Your new album, “One and Many,” is your first in five years. Tell us about the songs included on this release, and what message you wish to convey as a whole.
As I have written and matured as a songwriter, I’ve begun to recognize the importance of love with a capital “L.” Everyone has a sense of love with a small “l,” but quite often our personal agendas get in the way of thinking about the big “L.” We have to step beyond our personal shell and into the realm of community. I think folk music has always done that, because it had something to say, and it wasn’t about making a buck. Ever since folk music broke the mold in the 1960s about what music could talk about, it’s not only been entertaining but instructional. And so I think this album addresses a lot of things from a lot of perspectives, and is in reaction to what I see. There’s a song about El Salvador, a song about reconstructing Haiti, a song about the drug trade, and even a romantic ballad. And then, with “America the Beautiful,” I wanted to update the lyrics to address things like the immigrant experience, the native experience, and ecological concerns.
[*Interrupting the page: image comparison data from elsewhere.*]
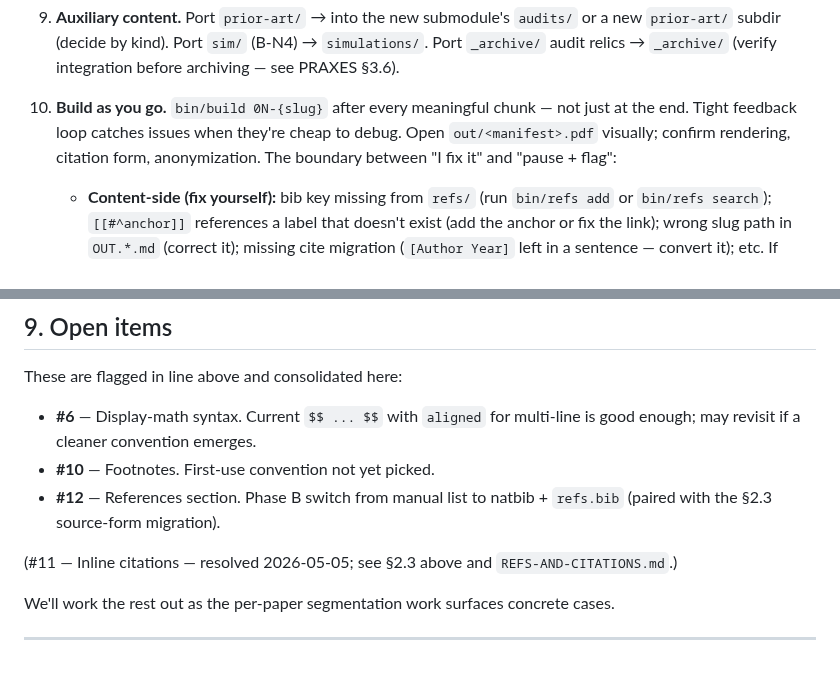
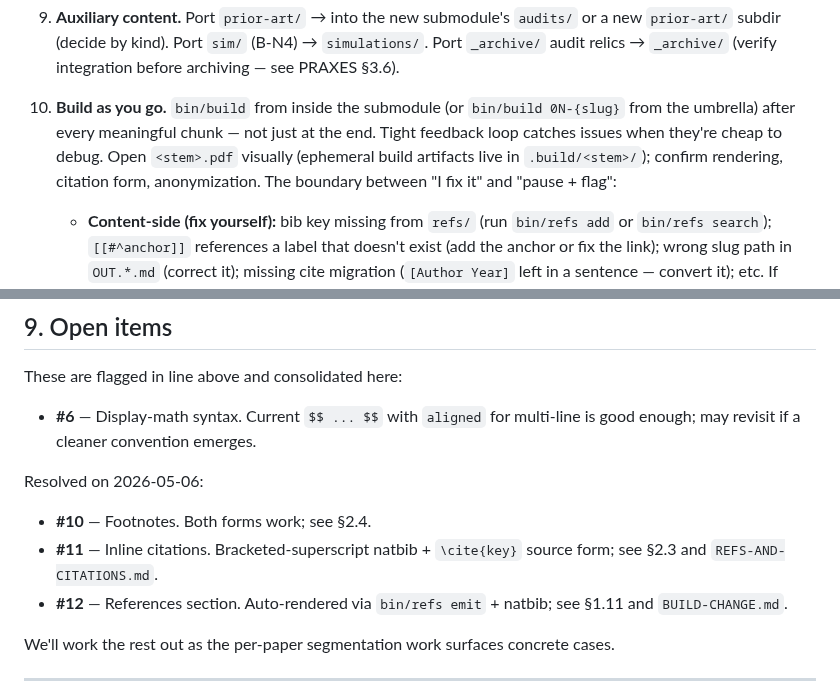
Before and after one commit to v2-io/neurips, a Markdown page: AUTHORING.md, 2 parts joined by grey strips. GitHub-like rendering; blank space fills up the shorter version.

```diff
--- a/AUTHORING.md
+++ b/AUTHORING.md
@@ -593,7 +594,7 @@ Joseph's responses to first-migration-agent questions, captured so paper #2 / #3
 7. **Heading-prefix sweep.** Strip `## 3. ` / `### 3.1 ` manual prefixes from segment headings; LaTeX numbers automatically.
 8. **Anonymization sweep.** `bin/refs lint <paper>` checks the bib side. For segment text, scan against the four-category vocab (`refs/deny-list.yml`); fix any hits. Self-citation policy enforced for ASF Zenodo DOI.
 9. **Auxiliary content.** Port `prior-art/` → into the new submodule's `audits/` or a new `prior-art/` subdir (decide by kind). Port `sim/` (B-N4) → `simulations/`. Port `_archive/` audit relics → `_archive/` (verify integration before archiving — see PRAXES §3.6).
-10. **Build as you go.** `bin/build 0N-{slug}` after every meaningful chunk — not just at the end. Tight feedback loop catches issues when they're cheap to debug. Open `out/<manifest>.pdf` visually; confirm rendering, citation form, anonymization. The boundary between "I fix it" and "pause + flag":
+10. **Build as you go.** `bin/build` from inside the submodule (or `bin/build 0N-{slug}` from the umbrella) after every meaningful chunk — not just at the end. Tight feedback loop catches issues when they're cheap to debug. Open `<stem>.pdf` visually (ephemeral build artifacts live in `.build/<stem>/`); confirm rendering, citation form, anonymization. The boundary between "I fix it" and "pause + flag":
 
     - **Content-side (fix yourself):** bib key missing from `refs/` (run `bin/refs add` or `bin/refs search`); `[[#^anchor]]` references a label that doesn't exist (add the anchor or fix the link); wrong slug path in `OUT.*.md` (correct it); missing cite migration (`[Author Year]` left in a sentence — convert it); etc. If `lualatex` says "undefined reference" or `bibtex` says "I don't know entry X" or the build's lint pass flags something — usually fixable from your seat.
     - **Pipeline-side (pause + flag):** kramdown parse errors on AUTHORING-conformant syntax; a LaTeX package or environment you need that isn't in the preamble (e.g., `\begin{algorithm}` if you have algorithm pseudocode; a `\crefname` entry for a callout type the converter doesn't yet know about); rendering wrong despite source being conformant; build pipeline crashes on input that AUTHORING says should work. Flag in the umbrella's `MIGRATE-TODO.md` (or your paper's `TODO.md` for paper-specific weirdness), continue with non-blocked work, the build-pipeline owner picks it up.
@@ -611,10 +612,11 @@ If something blocks (bib-key mismatch, ambiguous cite, math segment that won't c
 These are flagged in line above and consolidated here:
 
 - **#6** — Display-math syntax. Current `$$ ... $$` with `aligned` for multi-line is good enough; may revisit if a cleaner convention emerges.
-- **#10** — Footnotes. First-use convention not yet picked.
-- **#12** — References section. Phase B switch from manual list to natbib + `refs.bib` (paired with the §2.3 source-form migration).
 
-(#11 — Inline citations — resolved 2026-05-05; see §2.3 above and `REFS-AND-CITATIONS.md`.)
+Resolved on 2026-05-06:
+- **#10** — Footnotes. Both forms work; see §2.4.
+- **#11** — Inline citations. Bracketed-superscript natbib + `\cite{key}` source form; see §2.3 and `REFS-AND-CITATIONS.md`.
+- **#12** — References section. Auto-rendered via `bin/refs emit` + natbib; see §1.11 and `BUILD-CHANGE.md`.
 
 We'll work the rest out as the per-paper segmentation work surfaces concrete cases.
 
```
Also changed, not shown: other parts of AUTHORING.md (+26 -25 lines).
It’s one of our prettier patriotic anthems, and it was something I really wanted to include.
This is your first album after Mary Travers’ passing in 2009. How does that affect you?
Peter and I still perform about a half dozen shows over a period of a year, and they’re quite nostalgic. Her presence is still felt. Anyone that has lost a loved one knows that it can really make you commit to carrying on the dream, whatever it might have been. We as survivors won’t let that die, and we’ll carry on making our statement, not for the dollar but for the heart. That’s a really nice thing to have inherited from her.
Out of all your contemporaries from the 1960s folk scene, who do you still keep in touch with? Who do you still listen to? What do you listen to for contemporary music?
Oh, definitely Tom Paxton. Judy Collins. Ramblin’ Jack Elliott, when I get the chance. My musical tastes have always been a bit skewed. I was never quite the folkie, though I always traveled in that world. My tastes have always run towards Dave Brubeck, or Bach. I’ve always loved classical music. I always played the color chords in our arrangements. I still listen to a lot of baroque music. But then again, I also really enjoy a lot of hip hop. I founded a public domain music foundation in the 1970s, which has morphed into Music2Life, which is a support group for contemporary music of social change, and we’ve got some wonderful hip hop artists. I think Woody Guthrie’s talking blues is not very far off from hip hop. People just use different vernacular to reach for the same piece of unity.